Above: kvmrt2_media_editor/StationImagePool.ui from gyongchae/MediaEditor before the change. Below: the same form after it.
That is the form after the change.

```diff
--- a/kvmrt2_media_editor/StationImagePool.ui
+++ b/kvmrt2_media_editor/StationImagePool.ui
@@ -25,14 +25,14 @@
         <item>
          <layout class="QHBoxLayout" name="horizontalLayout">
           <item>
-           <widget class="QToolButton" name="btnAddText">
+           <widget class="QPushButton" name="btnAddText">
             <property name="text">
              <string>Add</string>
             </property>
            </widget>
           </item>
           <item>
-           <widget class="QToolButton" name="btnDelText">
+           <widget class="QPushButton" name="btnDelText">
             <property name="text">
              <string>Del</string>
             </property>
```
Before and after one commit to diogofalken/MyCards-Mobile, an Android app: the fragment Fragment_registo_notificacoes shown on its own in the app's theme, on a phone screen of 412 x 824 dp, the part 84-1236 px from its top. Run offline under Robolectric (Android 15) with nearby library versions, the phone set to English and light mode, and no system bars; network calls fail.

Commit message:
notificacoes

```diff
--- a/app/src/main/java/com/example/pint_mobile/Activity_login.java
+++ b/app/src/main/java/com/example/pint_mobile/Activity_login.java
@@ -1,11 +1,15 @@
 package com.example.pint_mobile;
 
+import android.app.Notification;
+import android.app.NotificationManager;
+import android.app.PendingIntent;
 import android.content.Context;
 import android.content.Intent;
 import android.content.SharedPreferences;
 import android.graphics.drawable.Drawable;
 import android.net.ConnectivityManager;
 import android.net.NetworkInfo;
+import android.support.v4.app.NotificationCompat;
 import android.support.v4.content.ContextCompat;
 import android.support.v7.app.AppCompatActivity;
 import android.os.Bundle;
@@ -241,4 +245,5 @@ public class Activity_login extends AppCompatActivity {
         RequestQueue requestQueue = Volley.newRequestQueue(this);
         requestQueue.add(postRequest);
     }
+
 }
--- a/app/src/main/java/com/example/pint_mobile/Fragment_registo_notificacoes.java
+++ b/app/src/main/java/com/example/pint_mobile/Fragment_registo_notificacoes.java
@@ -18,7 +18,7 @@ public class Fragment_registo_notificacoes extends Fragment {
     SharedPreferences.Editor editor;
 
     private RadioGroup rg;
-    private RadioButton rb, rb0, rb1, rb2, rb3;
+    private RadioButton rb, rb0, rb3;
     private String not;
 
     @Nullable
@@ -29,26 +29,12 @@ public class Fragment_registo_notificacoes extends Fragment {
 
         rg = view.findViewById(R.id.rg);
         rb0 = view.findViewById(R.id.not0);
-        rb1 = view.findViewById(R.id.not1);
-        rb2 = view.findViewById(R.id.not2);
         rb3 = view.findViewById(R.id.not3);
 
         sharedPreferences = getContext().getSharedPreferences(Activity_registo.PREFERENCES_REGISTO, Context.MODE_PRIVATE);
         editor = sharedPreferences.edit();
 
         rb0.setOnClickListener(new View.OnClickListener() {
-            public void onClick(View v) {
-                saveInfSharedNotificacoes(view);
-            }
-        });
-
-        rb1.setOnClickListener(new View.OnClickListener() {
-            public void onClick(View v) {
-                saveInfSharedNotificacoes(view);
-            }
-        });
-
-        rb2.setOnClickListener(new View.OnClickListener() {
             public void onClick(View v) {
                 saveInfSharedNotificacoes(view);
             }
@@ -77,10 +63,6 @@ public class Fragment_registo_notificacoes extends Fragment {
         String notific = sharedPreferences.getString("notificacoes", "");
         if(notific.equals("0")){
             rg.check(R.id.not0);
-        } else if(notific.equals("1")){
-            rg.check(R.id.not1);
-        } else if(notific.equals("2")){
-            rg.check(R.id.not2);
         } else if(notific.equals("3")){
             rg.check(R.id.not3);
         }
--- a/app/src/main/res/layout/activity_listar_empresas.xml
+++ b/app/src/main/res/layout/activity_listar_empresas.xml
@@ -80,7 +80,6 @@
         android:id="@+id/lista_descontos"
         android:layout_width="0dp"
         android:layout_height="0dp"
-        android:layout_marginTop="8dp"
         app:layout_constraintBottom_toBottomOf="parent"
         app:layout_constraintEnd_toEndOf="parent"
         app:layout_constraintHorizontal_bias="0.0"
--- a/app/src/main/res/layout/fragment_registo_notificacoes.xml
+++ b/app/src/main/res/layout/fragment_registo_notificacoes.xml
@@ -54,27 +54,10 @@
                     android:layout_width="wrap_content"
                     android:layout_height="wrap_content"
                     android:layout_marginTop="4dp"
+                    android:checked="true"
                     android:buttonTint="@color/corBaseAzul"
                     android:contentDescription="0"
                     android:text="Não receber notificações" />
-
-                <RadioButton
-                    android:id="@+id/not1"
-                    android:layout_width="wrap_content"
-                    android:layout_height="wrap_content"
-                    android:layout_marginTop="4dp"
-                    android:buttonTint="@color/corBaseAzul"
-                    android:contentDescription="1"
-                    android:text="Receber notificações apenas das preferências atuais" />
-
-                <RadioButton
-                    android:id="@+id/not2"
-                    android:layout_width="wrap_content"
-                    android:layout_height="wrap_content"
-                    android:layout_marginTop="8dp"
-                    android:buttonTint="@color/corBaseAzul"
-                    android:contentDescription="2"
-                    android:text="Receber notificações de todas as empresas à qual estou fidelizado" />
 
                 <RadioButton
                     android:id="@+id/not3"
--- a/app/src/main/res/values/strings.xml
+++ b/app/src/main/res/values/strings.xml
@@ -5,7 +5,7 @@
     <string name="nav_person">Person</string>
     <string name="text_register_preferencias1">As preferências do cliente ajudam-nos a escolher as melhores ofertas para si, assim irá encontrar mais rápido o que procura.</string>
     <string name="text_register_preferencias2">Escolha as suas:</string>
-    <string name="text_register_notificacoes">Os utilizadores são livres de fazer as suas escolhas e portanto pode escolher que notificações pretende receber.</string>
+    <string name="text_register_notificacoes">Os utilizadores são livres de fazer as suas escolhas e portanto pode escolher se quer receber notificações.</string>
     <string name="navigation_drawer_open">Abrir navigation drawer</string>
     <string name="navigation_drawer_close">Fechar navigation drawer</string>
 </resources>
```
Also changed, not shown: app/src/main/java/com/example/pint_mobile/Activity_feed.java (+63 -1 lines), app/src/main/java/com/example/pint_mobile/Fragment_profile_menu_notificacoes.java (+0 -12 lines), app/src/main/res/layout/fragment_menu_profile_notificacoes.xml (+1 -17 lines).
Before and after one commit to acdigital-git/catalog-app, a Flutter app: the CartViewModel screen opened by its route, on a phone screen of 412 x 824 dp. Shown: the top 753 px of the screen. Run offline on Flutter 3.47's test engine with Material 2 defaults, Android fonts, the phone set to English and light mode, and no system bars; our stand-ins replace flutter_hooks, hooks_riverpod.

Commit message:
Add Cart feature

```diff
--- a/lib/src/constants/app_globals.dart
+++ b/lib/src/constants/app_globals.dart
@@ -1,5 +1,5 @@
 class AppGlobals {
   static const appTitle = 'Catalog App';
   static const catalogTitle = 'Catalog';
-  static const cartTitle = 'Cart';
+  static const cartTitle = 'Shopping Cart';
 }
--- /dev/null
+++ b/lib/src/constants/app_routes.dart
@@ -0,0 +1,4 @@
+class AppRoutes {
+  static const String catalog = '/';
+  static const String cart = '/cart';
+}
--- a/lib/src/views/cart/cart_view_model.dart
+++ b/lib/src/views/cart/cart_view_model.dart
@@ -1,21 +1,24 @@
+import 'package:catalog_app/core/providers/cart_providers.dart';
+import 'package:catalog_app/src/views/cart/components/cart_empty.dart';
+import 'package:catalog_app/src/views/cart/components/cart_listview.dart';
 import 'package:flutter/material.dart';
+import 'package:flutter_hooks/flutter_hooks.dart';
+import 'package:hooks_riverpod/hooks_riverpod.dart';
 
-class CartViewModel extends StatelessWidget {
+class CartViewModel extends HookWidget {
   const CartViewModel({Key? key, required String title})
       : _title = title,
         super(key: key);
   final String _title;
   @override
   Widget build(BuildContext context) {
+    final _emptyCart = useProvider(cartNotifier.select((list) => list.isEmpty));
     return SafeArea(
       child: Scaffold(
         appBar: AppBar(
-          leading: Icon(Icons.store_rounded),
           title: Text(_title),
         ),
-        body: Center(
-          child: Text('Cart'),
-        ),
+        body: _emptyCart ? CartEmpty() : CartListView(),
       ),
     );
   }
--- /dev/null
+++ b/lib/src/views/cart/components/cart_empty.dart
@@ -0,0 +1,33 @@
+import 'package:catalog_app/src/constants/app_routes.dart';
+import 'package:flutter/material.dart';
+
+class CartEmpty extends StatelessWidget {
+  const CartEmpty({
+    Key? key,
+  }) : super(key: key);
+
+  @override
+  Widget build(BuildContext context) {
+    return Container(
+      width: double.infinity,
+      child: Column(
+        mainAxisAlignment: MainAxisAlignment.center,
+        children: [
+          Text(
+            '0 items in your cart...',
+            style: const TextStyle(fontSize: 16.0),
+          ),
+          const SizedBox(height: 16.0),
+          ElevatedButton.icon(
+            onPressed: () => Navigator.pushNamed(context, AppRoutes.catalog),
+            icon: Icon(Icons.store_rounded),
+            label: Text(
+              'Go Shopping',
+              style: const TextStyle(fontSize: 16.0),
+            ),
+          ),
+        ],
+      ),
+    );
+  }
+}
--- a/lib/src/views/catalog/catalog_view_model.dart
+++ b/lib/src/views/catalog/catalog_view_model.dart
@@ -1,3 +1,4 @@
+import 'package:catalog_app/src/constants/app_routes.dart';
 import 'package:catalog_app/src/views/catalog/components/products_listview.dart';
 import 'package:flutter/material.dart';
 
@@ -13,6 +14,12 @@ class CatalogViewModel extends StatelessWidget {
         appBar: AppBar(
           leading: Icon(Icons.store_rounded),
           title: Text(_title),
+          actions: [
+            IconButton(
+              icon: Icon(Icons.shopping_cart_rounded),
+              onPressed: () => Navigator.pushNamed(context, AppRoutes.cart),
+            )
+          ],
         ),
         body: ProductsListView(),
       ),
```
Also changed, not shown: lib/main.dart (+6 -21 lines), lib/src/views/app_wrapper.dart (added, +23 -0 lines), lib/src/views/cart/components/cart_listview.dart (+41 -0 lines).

_ _ _ _ _ _ _

[Exercise description]
Copy all lines of the listing above that contain the string "Icons".

[Problem solution]
-          leading: Icon(Icons.store_rounded),
+            icon: Icon(Icons.store_rounded),
           leading: Icon(Icons.store_rounded),
+              icon: Icon(Icons.shopping_cart_rounded),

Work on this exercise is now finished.